**DIRECTIONS FOR THIS TASK**: The answer must be a single number: the count of lines below that contain the string "html".

**LISTED ENTRIES**:
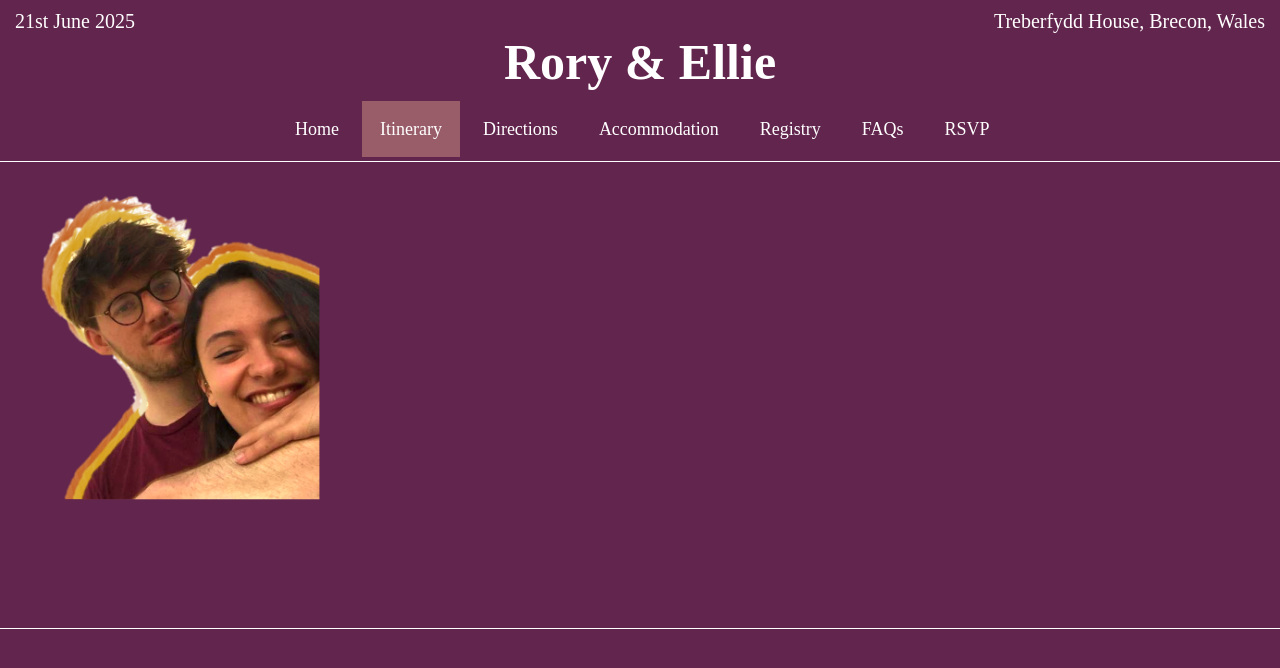
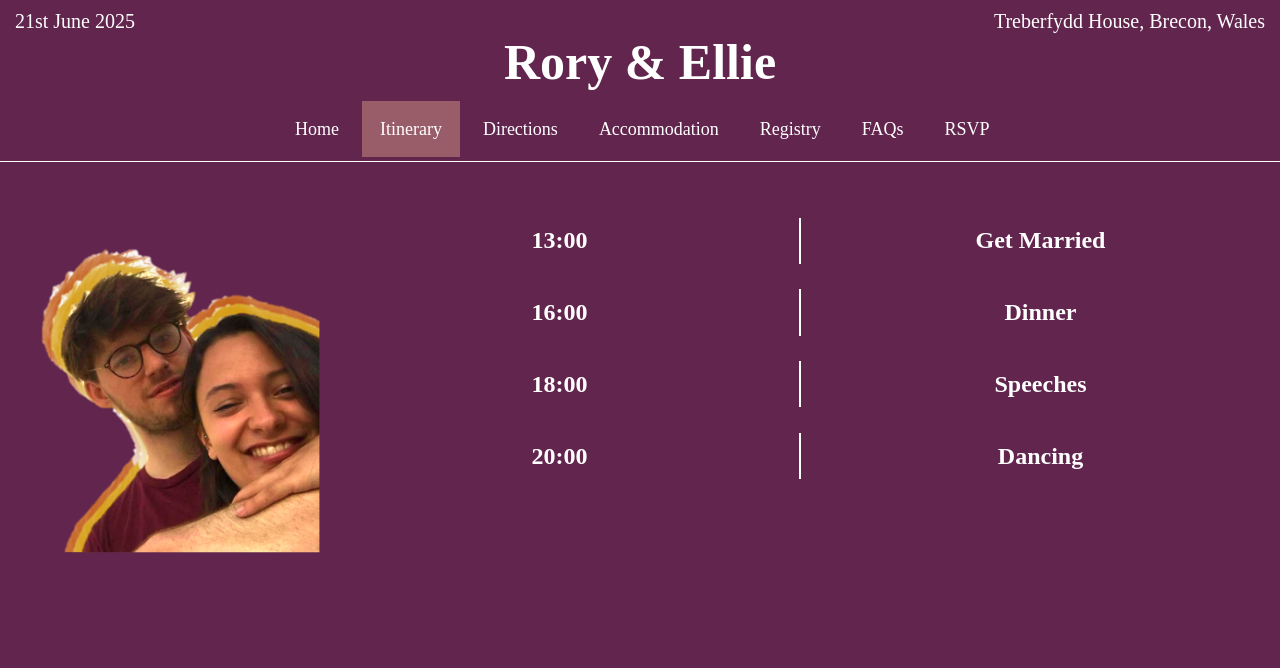
Before and after one commit to rjh-mopjones/wdst_fe, a React (Create React App) app in the folder wedsite/: page /itinerary in a window 1280 px wide. Shown: the top 668 px of the page. Built offline with nearby package versions, Linux system fonts and the light colour scheme.

Commit message:
add in itinerary component

```diff
--- a/wedsite/src/App.js
+++ b/wedsite/src/App.js
@@ -15,8 +15,8 @@ import FAQs from "./pages/FAQs"; // Import your CSS file
 
 const App = () => {
   return (
-      // TODO nav bar minimise (homepage)
       // TODO itinerary components
+      // TODO arrows move tabs
       // TODO rsvp forms (auth, rsvp)
       // TODO mobile compatibility
       // TODO sunset active navbar
--- /dev/null
+++ b/wedsite/src/components/ItineraryEntry.js
@@ -0,0 +1,18 @@
+import React from 'react';
+
+class ItineraryEntry extends React.Component {
+    render() {
+        return (
+        <div className={"itinerary-entry"}>
+            <div className={"itinerary-entry-child white-border-right"}>
+                    <h2 className={"itinerary-entry-time"}>{this.props.time}</h2>
+            </div>
+            <div className={"itinerary-entry-child white-border-left"}>
+                    <h2 className={"itinerary-entry-entry"}>{this.props.entry}</h2>
+            </div>
+        </div>
+    );
+    }
+}
+
+export default ItineraryEntry;
--- a/wedsite/src/pages/Itinerary.js
+++ b/wedsite/src/pages/Itinerary.js
@@ -1,4 +1,5 @@
 import React from 'react';
+import ItineraryEntry from "../components/ItineraryEntry";
 
 const Itinerary = () => {
     return (
@@ -6,6 +7,12 @@ const Itinerary = () => {
             <div className={"itPhotoWrap"}>
                 <img className={"itPhoto"} src={require('../static/cuddles.png')}/>
             </div>
+            <div className={"itinerary-entries"}>
+                <ItineraryEntry time="13:00" entry="Get Married"/>
+                <ItineraryEntry time="16:00" entry="Dinner"/>
+                <ItineraryEntry time="18:00" entry="Speeches"/>
+                <ItineraryEntry time="20:00" entry="Dancing"/>
+            </div>
         </div>
     );
 };
--- a/wedsite/src/styles/styles.css
+++ b/wedsite/src/styles/styles.css
@@ -62,6 +62,21 @@ li {
     float: left;
 }
 
+.itinerary-entry{
+    overflow: auto;
+    padding-top: 2%;
+}
+.itinerary-entries{
+    padding-top: 3%;
+}
+
+.itinerary-entry-child{
+        width: 50%;
+        float: left;
+        padding-top: 1%;
+        padding-bottom: 1%;
+}
+
 .dirPhoto{
     max-width: 25%;
     max-height: 40%;
@@ -69,6 +84,14 @@ li {
     padding-right: 3%;
     float: right;
 }
+
+.white-border-left{
+    border-left: 1px solid white;
+}
+.white-border-right{
+    border-right: 1px solid white;
+}
+
 
 .header {
     padding-top: 10px; /* Adjust the padding to create space below the navbar */
@@ -84,6 +107,7 @@ li {
 
 .content {
     /*padding-top: 12%; !* Adjust the padding to create space below the navbar *!*/
+    overflow: auto;
     font-family: "Apple LiSung";
 }
 
@@ -151,7 +175,7 @@ html, body {
 }
 
 .itinerary {
-    padding-top: 100px; /* Adjust the padding to create space below the navbar */
+    padding-top: 12%; /* Adjust the padding to create space below the navbar */
     overflow: hidden;
     padding-bottom: 10%;
 }
@@ -180,3 +204,7 @@ html, body {
     overflow: hidden;
     padding-bottom: 10%;
 }
+
+.itInnerList{
+    width:150%
+}
```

**SOLUTION**: 2